Canvassing the Current and New Accessibility Issues Arising from 911’s Transition to NG911

(by Sanam Analouei, Colorado Law 2L)

As the United States embarks on the ambitious journey to transform its emergency service infrastructure with Next Generation 911 (NG911), I developed a white paper delving into the pressing accessibility concerns surrounding this life-saving system, especially for people who are Deaf, Hard of Hearing, or Deaf Blind (D/HH, or DB). The white paper explores the promises and pitfalls of NG911, revealing a landscape fraught with unresolved issues that could leave people in the D/HH or DB community struggling to access vital emergency services. The paper is divided into two sections: pre and on-call issues and post-call concerns.

Part I explores the historical interaction people who are D/HH and DB have had with 911 services, from the early days of Teletypewriters (TTY) and Video Conferencing Services (VRS) to the nascent potential of Direct Video Conferencing (DVC). Despite the technological advancements under NG911, the paper sheds light on the many challenges that lie ahead, including funding difficulties, data storage concerns, and the generational divide in accessibility technologies. Additionally, DOJ regulations and policies (or lack of) concerning 911 accessibility are also examined, revealing a system that has yet to catch up with the needs of the D/HH or DB community.

Part II delves into the aftermath of 911 calls made by people who are D/HH or DB. The paper unveils the privacy minefield associated with the collection of video recordings and other 911 data, and the inconsistencies in state laws governing access to 911 records. This section also delves into the special interests of people who are D/HH or DB have in accessing 911 video conferencing calls, records, and transcripts to evaluate emergency service responses. 

In conclusion, while NG911 promises a new era of emergency communication, our investigation reveals a multitude of unresolved challenges that threaten 911 access for all, especially for people who are in the D/HH or DB community.

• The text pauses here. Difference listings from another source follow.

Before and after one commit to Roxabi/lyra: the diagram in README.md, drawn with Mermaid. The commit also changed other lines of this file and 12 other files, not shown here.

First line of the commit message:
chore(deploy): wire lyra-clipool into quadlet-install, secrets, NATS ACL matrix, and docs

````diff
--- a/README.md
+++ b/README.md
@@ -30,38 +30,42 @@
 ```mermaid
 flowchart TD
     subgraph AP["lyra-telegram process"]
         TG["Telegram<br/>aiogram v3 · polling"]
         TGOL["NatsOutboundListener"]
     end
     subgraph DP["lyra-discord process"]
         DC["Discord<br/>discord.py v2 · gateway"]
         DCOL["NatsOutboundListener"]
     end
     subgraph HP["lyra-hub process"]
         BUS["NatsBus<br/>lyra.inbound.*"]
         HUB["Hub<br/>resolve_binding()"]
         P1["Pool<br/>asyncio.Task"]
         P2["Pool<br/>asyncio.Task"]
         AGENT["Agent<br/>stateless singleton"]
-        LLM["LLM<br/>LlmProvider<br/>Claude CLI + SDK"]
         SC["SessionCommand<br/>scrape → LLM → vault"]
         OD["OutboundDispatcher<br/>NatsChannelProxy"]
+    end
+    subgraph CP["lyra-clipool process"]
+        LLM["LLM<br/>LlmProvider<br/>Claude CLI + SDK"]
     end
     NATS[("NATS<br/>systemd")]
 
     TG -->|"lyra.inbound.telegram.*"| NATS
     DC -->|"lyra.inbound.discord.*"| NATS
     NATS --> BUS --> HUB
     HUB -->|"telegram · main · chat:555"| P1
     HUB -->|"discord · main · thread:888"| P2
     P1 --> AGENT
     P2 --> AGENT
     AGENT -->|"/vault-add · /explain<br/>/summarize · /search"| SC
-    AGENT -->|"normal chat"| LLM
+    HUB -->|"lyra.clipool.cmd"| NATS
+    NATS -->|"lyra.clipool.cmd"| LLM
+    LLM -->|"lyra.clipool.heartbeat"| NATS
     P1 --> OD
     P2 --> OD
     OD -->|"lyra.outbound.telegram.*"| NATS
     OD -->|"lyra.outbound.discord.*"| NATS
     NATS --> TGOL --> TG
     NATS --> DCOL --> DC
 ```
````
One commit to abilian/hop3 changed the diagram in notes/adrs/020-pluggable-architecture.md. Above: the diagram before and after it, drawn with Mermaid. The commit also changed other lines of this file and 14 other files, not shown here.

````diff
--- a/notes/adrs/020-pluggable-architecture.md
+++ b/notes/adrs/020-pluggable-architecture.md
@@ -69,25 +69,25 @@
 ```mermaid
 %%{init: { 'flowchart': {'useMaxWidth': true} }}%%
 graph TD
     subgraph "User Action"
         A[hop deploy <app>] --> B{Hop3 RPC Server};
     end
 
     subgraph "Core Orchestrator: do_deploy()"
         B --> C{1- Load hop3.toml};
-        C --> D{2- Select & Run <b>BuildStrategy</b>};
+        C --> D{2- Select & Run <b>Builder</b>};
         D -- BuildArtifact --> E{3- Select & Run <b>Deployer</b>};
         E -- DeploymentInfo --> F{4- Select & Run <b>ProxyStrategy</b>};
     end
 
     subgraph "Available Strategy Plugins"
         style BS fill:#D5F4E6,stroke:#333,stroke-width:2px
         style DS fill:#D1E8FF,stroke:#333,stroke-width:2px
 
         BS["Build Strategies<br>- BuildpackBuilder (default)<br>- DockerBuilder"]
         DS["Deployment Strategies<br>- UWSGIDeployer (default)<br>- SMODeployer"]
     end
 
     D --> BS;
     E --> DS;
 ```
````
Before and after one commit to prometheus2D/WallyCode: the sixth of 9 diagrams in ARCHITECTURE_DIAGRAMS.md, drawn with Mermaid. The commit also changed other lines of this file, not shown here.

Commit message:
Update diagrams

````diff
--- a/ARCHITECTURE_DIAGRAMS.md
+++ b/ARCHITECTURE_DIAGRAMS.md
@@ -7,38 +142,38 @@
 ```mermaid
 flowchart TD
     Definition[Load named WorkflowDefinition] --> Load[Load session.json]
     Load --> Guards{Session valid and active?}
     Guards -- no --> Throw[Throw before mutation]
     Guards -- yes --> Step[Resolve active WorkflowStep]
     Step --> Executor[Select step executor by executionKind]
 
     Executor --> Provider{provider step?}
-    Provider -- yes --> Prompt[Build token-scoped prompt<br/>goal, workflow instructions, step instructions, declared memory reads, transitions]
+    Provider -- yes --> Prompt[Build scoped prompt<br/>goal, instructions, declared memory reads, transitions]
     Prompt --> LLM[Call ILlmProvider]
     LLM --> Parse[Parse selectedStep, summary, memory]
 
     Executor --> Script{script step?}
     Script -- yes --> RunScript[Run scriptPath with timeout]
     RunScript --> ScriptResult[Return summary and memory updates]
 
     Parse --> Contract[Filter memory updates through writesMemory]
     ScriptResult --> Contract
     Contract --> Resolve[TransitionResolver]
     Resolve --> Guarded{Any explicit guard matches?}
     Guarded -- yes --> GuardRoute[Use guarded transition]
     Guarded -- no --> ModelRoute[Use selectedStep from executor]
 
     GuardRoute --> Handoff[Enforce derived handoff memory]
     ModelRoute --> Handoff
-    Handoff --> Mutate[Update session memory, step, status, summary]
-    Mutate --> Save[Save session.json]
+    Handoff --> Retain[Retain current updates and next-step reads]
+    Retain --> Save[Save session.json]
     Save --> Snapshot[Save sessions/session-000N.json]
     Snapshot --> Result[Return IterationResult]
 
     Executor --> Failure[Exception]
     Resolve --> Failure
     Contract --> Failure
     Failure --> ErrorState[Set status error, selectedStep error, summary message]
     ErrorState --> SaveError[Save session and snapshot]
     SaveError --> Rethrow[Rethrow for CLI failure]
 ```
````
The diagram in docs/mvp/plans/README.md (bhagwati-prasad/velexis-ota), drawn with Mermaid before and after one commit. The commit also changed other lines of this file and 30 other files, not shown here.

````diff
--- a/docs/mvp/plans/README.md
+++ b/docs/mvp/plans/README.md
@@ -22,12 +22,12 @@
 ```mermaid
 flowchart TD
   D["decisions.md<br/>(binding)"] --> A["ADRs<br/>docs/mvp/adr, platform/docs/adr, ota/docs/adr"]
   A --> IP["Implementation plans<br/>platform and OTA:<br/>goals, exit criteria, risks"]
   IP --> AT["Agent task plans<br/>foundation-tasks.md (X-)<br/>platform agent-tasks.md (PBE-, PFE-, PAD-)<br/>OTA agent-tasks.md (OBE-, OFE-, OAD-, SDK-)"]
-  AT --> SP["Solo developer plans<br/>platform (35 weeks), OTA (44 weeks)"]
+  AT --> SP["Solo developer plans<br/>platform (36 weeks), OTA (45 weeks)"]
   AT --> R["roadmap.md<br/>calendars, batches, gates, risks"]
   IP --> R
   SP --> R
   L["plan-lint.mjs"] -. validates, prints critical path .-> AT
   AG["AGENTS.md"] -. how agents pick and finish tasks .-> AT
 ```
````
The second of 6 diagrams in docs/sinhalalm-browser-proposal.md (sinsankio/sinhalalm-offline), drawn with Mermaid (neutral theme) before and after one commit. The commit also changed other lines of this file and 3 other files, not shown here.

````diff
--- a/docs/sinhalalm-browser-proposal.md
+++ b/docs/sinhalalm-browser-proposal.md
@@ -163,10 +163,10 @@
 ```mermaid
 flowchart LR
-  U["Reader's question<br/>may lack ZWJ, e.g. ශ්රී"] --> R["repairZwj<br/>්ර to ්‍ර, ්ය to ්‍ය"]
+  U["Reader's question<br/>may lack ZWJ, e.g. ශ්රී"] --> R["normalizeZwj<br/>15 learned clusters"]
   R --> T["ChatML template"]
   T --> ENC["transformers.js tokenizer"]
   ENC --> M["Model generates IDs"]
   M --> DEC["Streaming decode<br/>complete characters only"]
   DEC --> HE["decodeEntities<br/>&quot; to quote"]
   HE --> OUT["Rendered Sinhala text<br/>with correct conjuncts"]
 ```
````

Although the goal of his paper is to provide a landscape of the current issues concerning 911/NG911, the paper calls for a more concerted effort by the DOJ, Congress, and local and state governments to address these issues and ensure that life-saving 911 services are accessible and equitable for all.